**HOW TO COMPLETE THIS TASK:** The word "Trapania" marks the lines to report; pull each of them from the listing.
(MATERIALS PROVIDED)
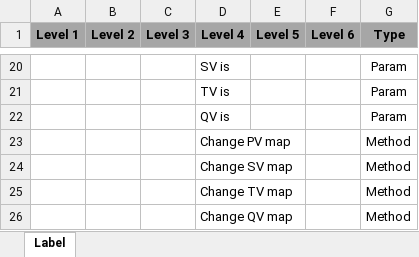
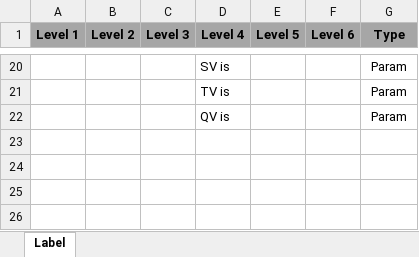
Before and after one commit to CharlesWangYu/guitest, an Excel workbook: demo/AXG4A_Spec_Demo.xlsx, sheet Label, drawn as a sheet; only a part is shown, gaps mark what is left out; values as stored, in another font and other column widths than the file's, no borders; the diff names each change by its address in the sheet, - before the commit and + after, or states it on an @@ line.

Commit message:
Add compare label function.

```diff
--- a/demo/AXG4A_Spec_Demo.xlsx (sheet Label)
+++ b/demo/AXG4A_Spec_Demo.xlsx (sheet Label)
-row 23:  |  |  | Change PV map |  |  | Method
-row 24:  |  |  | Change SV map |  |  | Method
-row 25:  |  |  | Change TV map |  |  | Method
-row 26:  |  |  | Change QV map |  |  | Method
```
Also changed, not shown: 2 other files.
(End MATERIALS PROVIDED)
(MATERIALS PROVIDED)
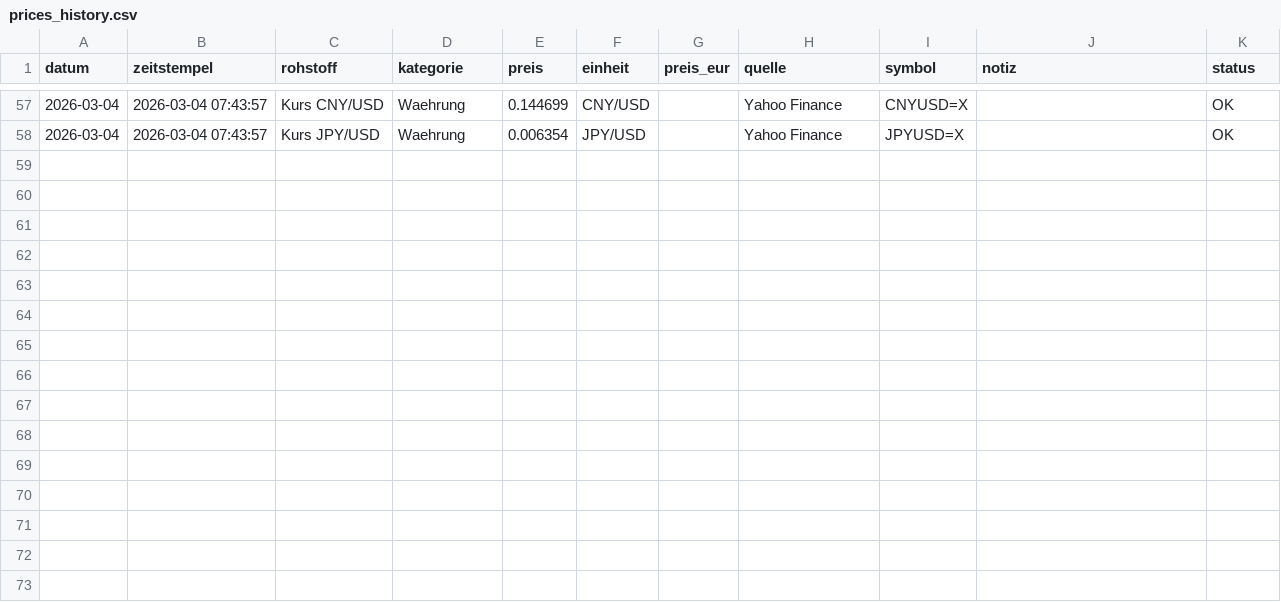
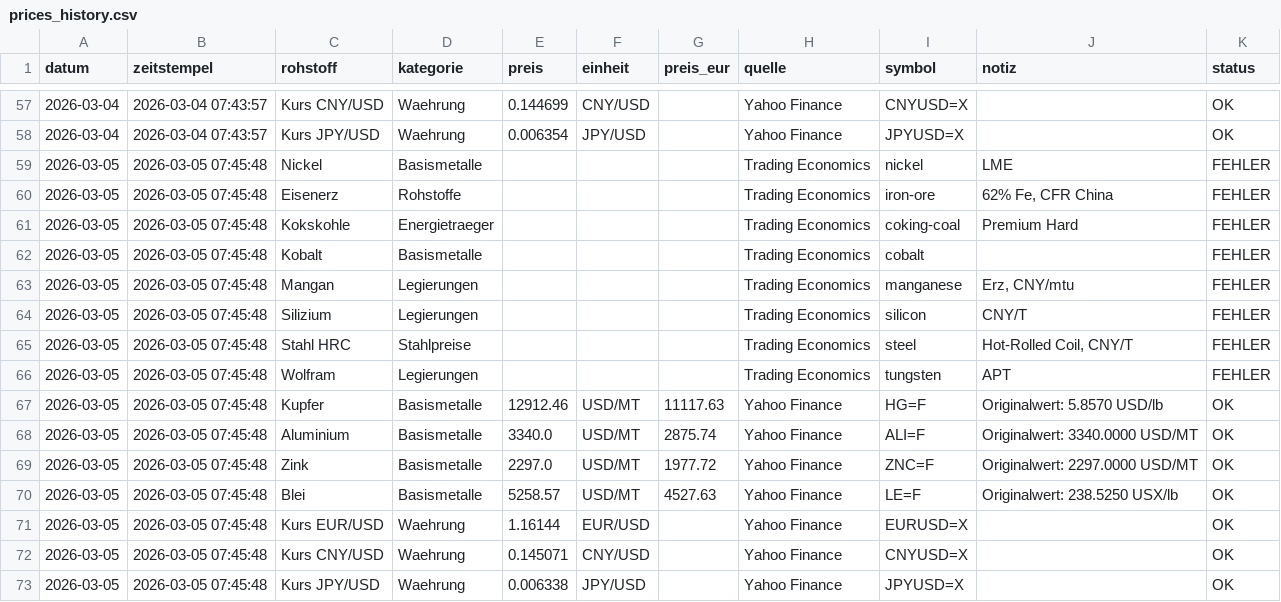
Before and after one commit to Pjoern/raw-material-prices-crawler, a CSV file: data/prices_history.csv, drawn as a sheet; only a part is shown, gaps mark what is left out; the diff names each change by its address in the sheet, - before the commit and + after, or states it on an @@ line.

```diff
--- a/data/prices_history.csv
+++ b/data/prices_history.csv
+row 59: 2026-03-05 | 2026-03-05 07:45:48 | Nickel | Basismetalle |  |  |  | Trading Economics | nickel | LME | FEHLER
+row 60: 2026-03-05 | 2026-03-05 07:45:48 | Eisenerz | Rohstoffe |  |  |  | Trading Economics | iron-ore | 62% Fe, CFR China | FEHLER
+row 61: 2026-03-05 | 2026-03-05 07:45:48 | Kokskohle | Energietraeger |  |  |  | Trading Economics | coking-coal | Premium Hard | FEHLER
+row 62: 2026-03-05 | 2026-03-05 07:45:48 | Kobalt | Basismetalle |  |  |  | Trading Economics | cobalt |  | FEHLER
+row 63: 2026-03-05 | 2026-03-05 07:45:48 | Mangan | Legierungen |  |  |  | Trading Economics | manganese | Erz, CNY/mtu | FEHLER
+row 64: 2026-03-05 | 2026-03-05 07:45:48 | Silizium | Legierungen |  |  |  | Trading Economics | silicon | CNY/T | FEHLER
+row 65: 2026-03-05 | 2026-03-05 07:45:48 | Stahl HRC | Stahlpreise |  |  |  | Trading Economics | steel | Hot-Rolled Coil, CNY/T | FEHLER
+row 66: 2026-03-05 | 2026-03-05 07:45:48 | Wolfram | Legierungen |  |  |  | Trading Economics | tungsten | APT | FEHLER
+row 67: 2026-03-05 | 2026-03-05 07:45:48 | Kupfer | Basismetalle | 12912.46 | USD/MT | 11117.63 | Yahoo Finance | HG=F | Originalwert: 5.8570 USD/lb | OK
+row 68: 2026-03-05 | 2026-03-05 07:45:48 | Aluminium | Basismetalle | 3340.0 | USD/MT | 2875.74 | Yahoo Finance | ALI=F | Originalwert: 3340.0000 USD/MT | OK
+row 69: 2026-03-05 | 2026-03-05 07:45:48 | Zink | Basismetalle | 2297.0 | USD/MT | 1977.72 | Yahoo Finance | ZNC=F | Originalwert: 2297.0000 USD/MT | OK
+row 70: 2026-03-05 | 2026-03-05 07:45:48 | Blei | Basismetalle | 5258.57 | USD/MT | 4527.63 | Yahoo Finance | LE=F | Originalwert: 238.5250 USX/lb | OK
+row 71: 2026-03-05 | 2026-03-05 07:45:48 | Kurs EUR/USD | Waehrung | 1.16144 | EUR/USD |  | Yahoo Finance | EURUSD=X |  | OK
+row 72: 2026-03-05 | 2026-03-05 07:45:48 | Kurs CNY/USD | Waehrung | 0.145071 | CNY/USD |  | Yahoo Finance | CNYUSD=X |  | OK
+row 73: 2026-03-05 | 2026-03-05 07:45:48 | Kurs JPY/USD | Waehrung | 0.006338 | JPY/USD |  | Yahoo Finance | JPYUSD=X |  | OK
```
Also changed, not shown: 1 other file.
(End MATERIALS PROVIDED)
(MATERIALS PROVIDED)
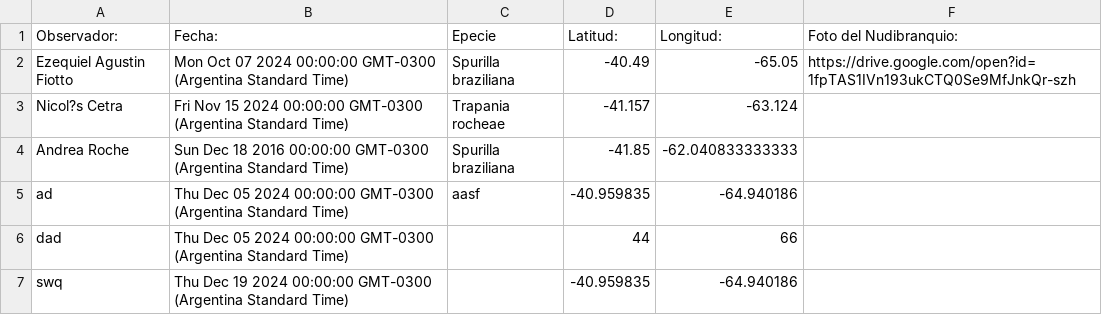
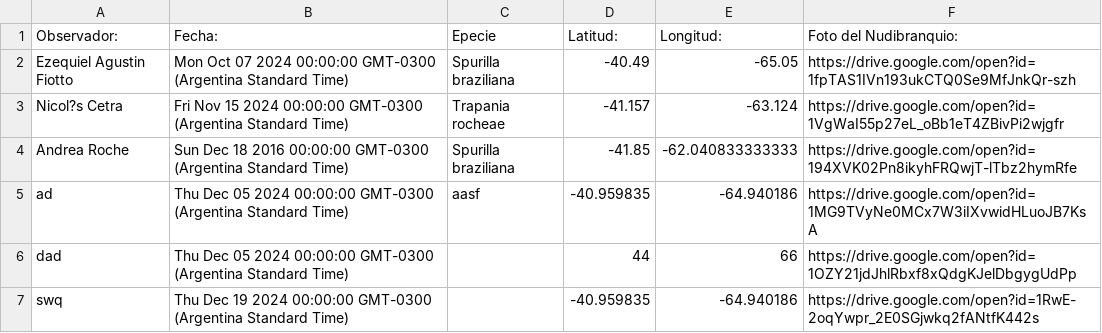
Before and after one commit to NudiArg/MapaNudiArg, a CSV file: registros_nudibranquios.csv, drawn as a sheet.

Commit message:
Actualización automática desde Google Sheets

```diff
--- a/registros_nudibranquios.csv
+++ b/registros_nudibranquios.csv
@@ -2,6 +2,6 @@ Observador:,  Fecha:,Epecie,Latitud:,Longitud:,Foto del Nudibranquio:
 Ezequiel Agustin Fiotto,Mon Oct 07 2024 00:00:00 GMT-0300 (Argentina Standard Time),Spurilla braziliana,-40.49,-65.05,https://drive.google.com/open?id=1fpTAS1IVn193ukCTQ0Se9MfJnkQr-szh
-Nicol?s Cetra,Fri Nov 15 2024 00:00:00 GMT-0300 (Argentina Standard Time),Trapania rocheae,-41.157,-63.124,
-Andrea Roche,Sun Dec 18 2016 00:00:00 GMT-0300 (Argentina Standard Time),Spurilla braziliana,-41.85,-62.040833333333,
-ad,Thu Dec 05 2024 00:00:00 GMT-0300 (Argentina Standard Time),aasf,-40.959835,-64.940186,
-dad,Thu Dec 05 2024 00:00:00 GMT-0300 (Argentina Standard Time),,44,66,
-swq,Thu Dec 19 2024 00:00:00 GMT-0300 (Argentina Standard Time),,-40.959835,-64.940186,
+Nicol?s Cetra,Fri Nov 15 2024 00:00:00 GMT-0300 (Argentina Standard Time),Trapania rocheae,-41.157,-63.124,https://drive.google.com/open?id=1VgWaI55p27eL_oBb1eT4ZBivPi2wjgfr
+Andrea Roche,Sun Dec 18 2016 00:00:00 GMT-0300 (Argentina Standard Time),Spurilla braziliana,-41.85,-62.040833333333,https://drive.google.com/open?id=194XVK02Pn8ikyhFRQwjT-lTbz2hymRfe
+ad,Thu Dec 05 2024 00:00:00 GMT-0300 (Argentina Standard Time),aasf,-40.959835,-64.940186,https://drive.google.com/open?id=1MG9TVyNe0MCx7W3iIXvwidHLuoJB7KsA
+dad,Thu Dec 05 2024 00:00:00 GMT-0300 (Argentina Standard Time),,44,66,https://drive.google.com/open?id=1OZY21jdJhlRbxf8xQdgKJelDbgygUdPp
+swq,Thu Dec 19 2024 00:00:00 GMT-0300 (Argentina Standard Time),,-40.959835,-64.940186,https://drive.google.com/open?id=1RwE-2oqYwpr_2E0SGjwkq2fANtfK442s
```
(End MATERIALS PROVIDED)
**WRITTEN REPLY:**
-Nicol?s Cetra,Fri Nov 15 2024 00:00:00 GMT-0300 (Argentina Standard Time),Trapania rocheae,-41.157,-63.124,
+Nicol?s Cetra,Fri Nov 15 2024 00:00:00 GMT-0300 (Argentina Standard Time),Trapania rocheae,-41.157,-63.124,https://drive.google.com/open?id=1VgWaI55p27eL_oBb1eT4ZBivPi2wjgfr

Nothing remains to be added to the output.